Case: Parties: land) Procedural History: Trial judge gave summary judgment for defendants because Crews had assumed the risk, and the intermediate court affirmed. Now before Maryland's supreme court. Facts: Hollenbach working on excavating land and struck a gas line owned by gas company. Defendants did not notify anyone of this. A resident of the area smelled the gas, and notified the fire dept. Crews, an employee of the gas company, went to close the leak caused by def's striking the gas line. While doing this, plaintiff, an employee of the gas company, the gas ignited and an explosion occurred, severely injuring the plaintiff The cause of the spark was unknown, but no allegations were made that it was caused by the respondents. Crews sued Hollenbach and his employer for striking the gas line and causing the problem. Trial judge gave summary judgment for defendants because Crews had assumed the risk, and the intermediate court affirmed.

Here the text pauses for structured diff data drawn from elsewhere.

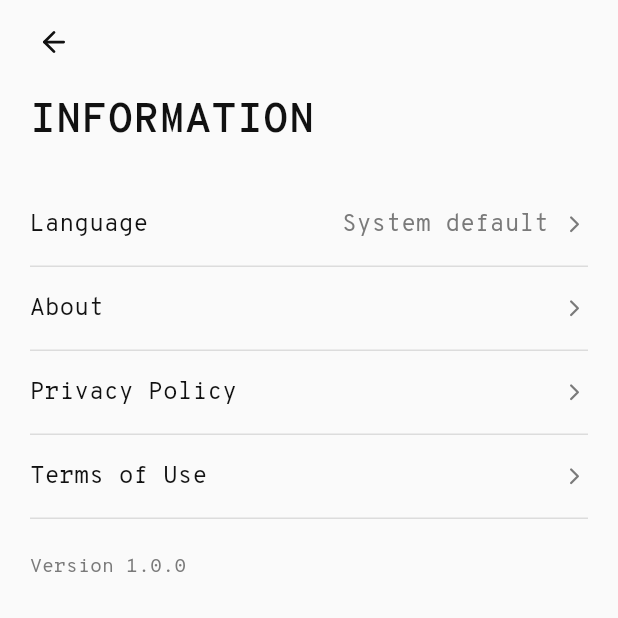
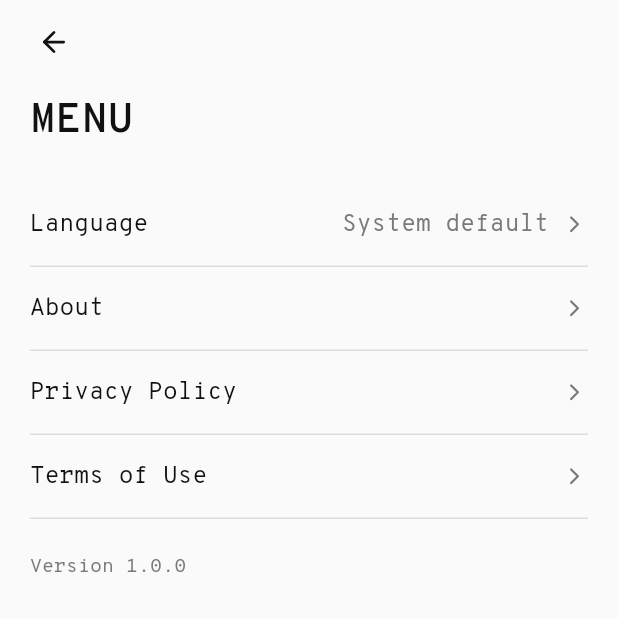
Before and after one commit to denislinnik948-lgtm/split-the-bill, a Flutter app: the MoreScreen screen opened directly, on a phone screen of 412 x 824 dp, the top half of it. Run offline on Flutter 3.47's test engine with Material 3 defaults, Android fonts, the phone set to English and light mode, and no system bars; our stand-ins replace flutter_riverpod, flutter_svg, hive, hive_flutter, lucide_icons; missing offline and left inert: dart:html; accounts and stored records are empty; generated files the repository leaves out were written again.

Commit message:
Rename "Information" hub to "Menu" with a menu icon
The section now holds a real setting (language) alongside the about/legal
items, so "Information" no longer fits and "Settings" would overpromise.
Rename the screen title and home trigger to "Menu"/"МЕНЮ" and swap the
header icon from info to menu.

Co-Authored-By: Claude Opus 4.8 <noreply@anthropic.com>

```diff
--- a/lib/features/info/screens/more_screen.dart
+++ b/lib/features/info/screens/more_screen.dart
@@ -88,7 +88,7 @@ class MoreScreen extends ConsumerWidget {
               child: ListView(
                 padding: const EdgeInsets.fromLTRB(20, 8, 20, 24),
                 children: [
-                  Text(l10n.infoTitle, style: AppTextStyles.h1),
+                  Text(l10n.menuTitle, style: AppTextStyles.h1),
                   const SizedBox(height: 24),
                   _InfoRow(
                     label: l10n.languageItem,
--- a/lib/features/parties/screens/home_screen.dart
+++ b/lib/features/parties/screens/home_screen.dart
@@ -93,10 +93,10 @@ class HomeScreen extends ConsumerWidget {
                         onPressed: () => Navigator.of(context).push(
                           MaterialPageRoute(builder: (_) => const MoreScreen()),
                         ),
-                        icon: const Icon(LucideIcons.info,
+                        icon: const Icon(LucideIcons.menu,
                             size: 24, color: AppColors.secondaryText),
                         splashRadius: 22,
-                        tooltip: l10n.infoTitle,
+                        tooltip: l10n.menuTitle,
                       ),
                     ],
                   ),
--- a/lib/l10n/app_en.arb
+++ b/lib/l10n/app_en.arb
@@ -61,7 +61,7 @@
   "shareTotal": "Total",
   "sharePerPerson": "Per Person",
   "copied": "Copied",
-  "infoTitle": "INFORMATION",
+  "menuTitle": "MENU",
   "aboutItem": "About",
   "privacyItem": "Privacy Policy",
   "termsItem": "Terms of Use",
--- a/lib/l10n/app_uk.arb
+++ b/lib/l10n/app_uk.arb
@@ -52,7 +52,7 @@
   "shareTotal": "Разом",
   "sharePerPerson": "На особу",
   "copied": "Скопійовано",
-  "infoTitle": "ІНФОРМАЦІЯ",
+  "menuTitle": "МЕНЮ",
   "aboutItem": "Про застосунок",
   "privacyItem": "Політика конфіденційності",
   "termsItem": "Умови використання",
```
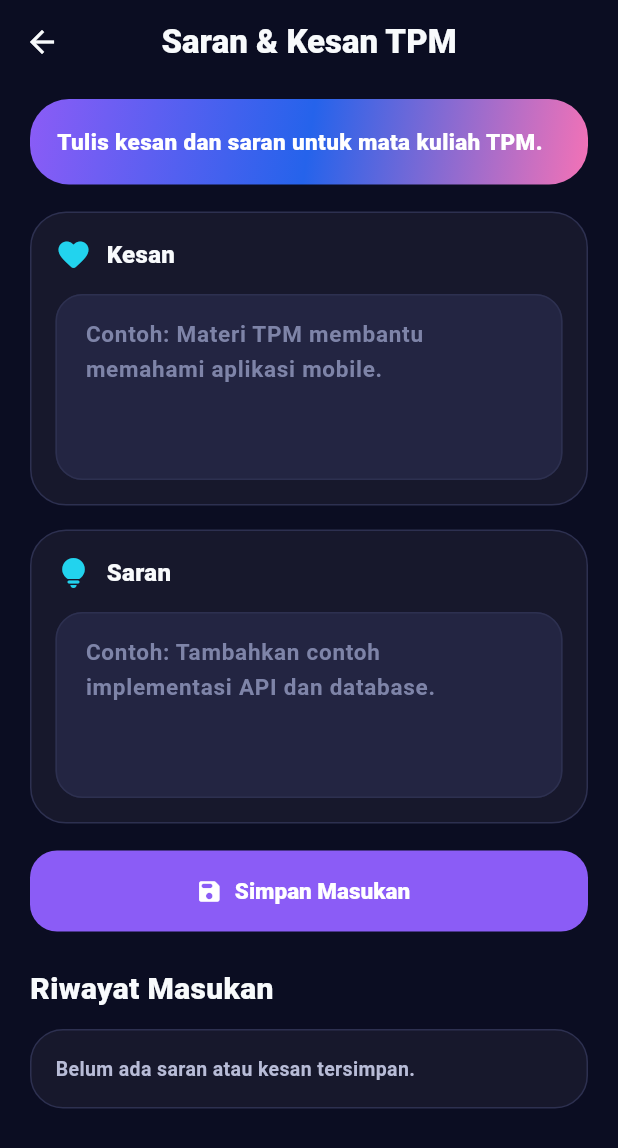
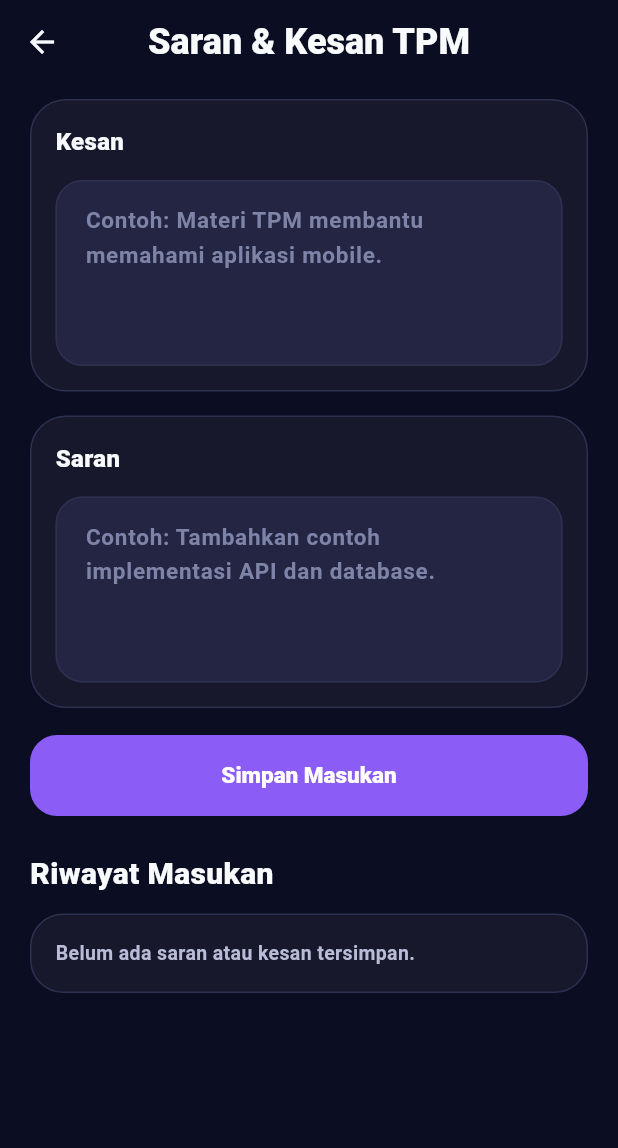
Before and after one commit to dafaarchlinux/pitch-perfect-final-project, a Flutter app: the FeedbackScreen screen opened by its route, on a phone screen of 412 x 824 dp. Shown: the top 1148 px of the screen. Run offline on Flutter 3.47's test engine with Material 3 defaults, Android fonts, the phone set to English and light mode, and no system bars; our stand-ins replace flutter_local_notifications, flutter_map, flutter_secure_storage, flutter_timezone, geocoding, geolocator and 9 more; missing offline and left inert: cryptography, flutter_pitch_detection, maps_launcher, noise_meter; accounts and stored records are empty.

Commit message:
Refactor feedback screen layout and remove icons

```diff
--- a/lib/features/feedback/feedback_screen.dart
+++ b/lib/features/feedback/feedback_screen.dart
@@ -157,7 +157,6 @@ class _FeedbackScreenState extends State<FeedbackScreen> {
   Widget _inputCard({
     required String title,
     required String hint,
-    required IconData icon,
     required TextEditingController controller,
   }) {
     return Container(
@@ -170,10 +169,6 @@ class _FeedbackScreenState extends State<FeedbackScreen> {
       child: Column(
         crossAxisAlignment: CrossAxisAlignment.start,
         children: [
-          Row(
-            children: [
-              Icon(icon, color: _cyan),
-              const SizedBox(width: 10),
           Text(
             title,
             style: const TextStyle(
@@ -181,8 +176,6 @@ class _FeedbackScreenState extends State<FeedbackScreen> {
               fontSize: 16,
               fontWeight: FontWeight.w900,
             ),
-              ),
-            ],
           ),
           const SizedBox(height: 14),
           TextField(
@@ -235,8 +228,6 @@ class _FeedbackScreenState extends State<FeedbackScreen> {
         children: [
           Row(
             children: [
-              const Icon(Icons.rate_review_rounded, color: _cyan, size: 20),
-              const SizedBox(width: 8),
               Expanded(
                 child: Text(
                   _formatDate(item['created_at']?.toString()),
@@ -247,17 +238,25 @@ class _FeedbackScreenState extends State<FeedbackScreen> {
                   ),
                 ),
               ),
-              IconButton(
+              TextButton(
                 onPressed: () => _editFeedback(item),
-                icon: const Icon(Icons.edit_rounded),
+                child: const Text(
+                  'Edit',
+                  style: TextStyle(
                     color: _purple,
-                tooltip: 'Edit',
+                    fontWeight: FontWeight.w900,
                   ),
-              IconButton(
+                ),
+              ),
+              TextButton(
                 onPressed: () => _deleteFeedback(item),
-                icon: const Icon(Icons.delete_outline_rounded),
+                child: const Text(
+                  'Hapus',
+                  style: TextStyle(
                     color: _pink,
-                tooltip: 'Hapus',
+                    fontWeight: FontWeight.w900,
+                  ),
+                ),
               ),
             ],
           ),
@@ -323,7 +322,14 @@ class _FeedbackScreenState extends State<FeedbackScreen> {
     return Scaffold(
       backgroundColor: _bg,
       appBar: AppBar(
-        title: const Text('Saran & Kesan TPM'),
+        title: const Text(
+          'Saran & Kesan TPM',
+          style: TextStyle(
+            color: _text,
+            fontSize: 24,
+            fontWeight: FontWeight.w900,
+          ),
+        ),
         centerTitle: true,
         backgroundColor: _bg,
         foregroundColor: _text,
@@ -335,62 +341,55 @@ class _FeedbackScreenState extends State<FeedbackScreen> {
           child: ListView(
             padding: const EdgeInsets.fromLTRB(20, 10, 20, 30),
             children: [
+              if (editingCreatedAt != null) ...[
                 Container(
-                padding: const EdgeInsets.all(18),
+                  padding: const EdgeInsets.all(16),
                   decoration: BoxDecoration(
-                  gradient: const LinearGradient(
-                    colors: [_purple, Color(0xFF2563EB), _pink],
-                    begin: Alignment.topLeft,
-                    end: Alignment.bottomRight,
+                    color: _surface,
+                    borderRadius: BorderRadius.circular(22),
+                    border: Border.all(color: _border),
                   ),
-                  borderRadius: BorderRadius.circular(26),
-                ),
-                child: Text(
-                  editingCreatedAt == null
-                      ? 'Tulis kesan dan saran untuk mata kuliah TPM.'
-                      : 'Kamu sedang mengedit masukan yang sudah tersimpan.',
-                  style: const TextStyle(
-                    color: Colors.white,
-                    fontSize: 15,
-                    height: 1.4,
-                    fontWeight: FontWeight.w800,
+                  child: const Text(
+                    'Mode edit masukan aktif.',
+                    style: TextStyle(
+                      color: _cyan,
+                      fontSize: 14,
+                      fontWeight: FontWeight.w900,
                     ),
                   ),
                 ),
                 const SizedBox(height: 18),
+              ],
               _inputCard(
                 title: 'Kesan',
                 hint: 'Contoh: Materi TPM membantu memahami aplikasi mobile.',
-                icon: Icons.favorite_rounded,
                 controller: impressionController,
               ),
               const SizedBox(height: 16),
               _inputCard(
                 title: 'Saran',
                 hint: 'Contoh: Tambahkan contoh implementasi API dan database.',
-                icon: Icons.lightbulb_rounded,
                 controller: suggestionController,
               ),
               const SizedBox(height: 18),
               SizedBox(
                 height: 54,
-                child: ElevatedButton.icon(
+                child: ElevatedButton(
                   onPressed: isSubmitting ? null : _submitFeedback,
-                  icon: Icon(
-                    editingCreatedAt == null
-                        ? Icons.save_rounded
-                        : Icons.check_rounded,
-                  ),
-                  label: Text(
-                    editingCreatedAt == null
-                        ? 'Simpan Masukan'
-                        : 'Simpan Perubahan',
-                  ),
                   style: ElevatedButton.styleFrom(
                     backgroundColor: _purple,
                     foregroundColor: Colors.white,
                     shape: RoundedRectangleBorder(
                       borderRadius: BorderRadius.circular(18),
+                    ),
+                  ),
+                  child: Text(
+                    editingCreatedAt == null
+                        ? 'Simpan Masukan'
+                        : 'Simpan Perubahan',
+                    style: const TextStyle(
+                      color: Colors.white,
+                      fontWeight: FontWeight.w900,
                     ),
                   ),
                 ),
```
Lines whose indentation alone changed are shown as unchanged.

Now before Maryland's supreme court. Issue: Whether an employee of a gas company, working to close off a gas leak which may cause great harm, and acting to safeguard others, assumed the risks associated with this work, when the gas leak was caused by a negligent party. Holding: Affirmed. Plaintiff assumed the risk. Crews v. Hollenbach Plaintiff (petitioners) - Crews (employee of gas company) Defendant (respondents) - Hollenbach (employee working on excavating

Reasoning: Court defines the assumption of risk as "an intentional and voluntary exposure to a known danger and, therefore, consent on the part of the plaintiff to relieve the defendant of an obligation of conduct toward him and to take his chances from harm from a particular risk." Court concluded that Crews, an employee of the gas company for 20 years, was very well aware of the dangers associated with this type of work, and that his actions striking a pip with a backhoe should have been apparent that it may cause a spark and ignite the gas. So, Crews knew the dangers but still acted. Crews argues that he was compelled to act, because otherwise there may have been serious harm to the people and property in the surrounding area, and not acting would not have been a reasonable choice. However, court says he was not forced to act, and also says he assumed the risk when he started working for the gas company. RULE: "an intentional and voluntary exposure to a known danger and, therefore, consent on the part of the plaintiff to relieve the defendant of an obligation of conduct toward him and to take his chances from harm from a particular risk." Notes Secondary Implied assumption of the risk where plaintiff has acted reasonably.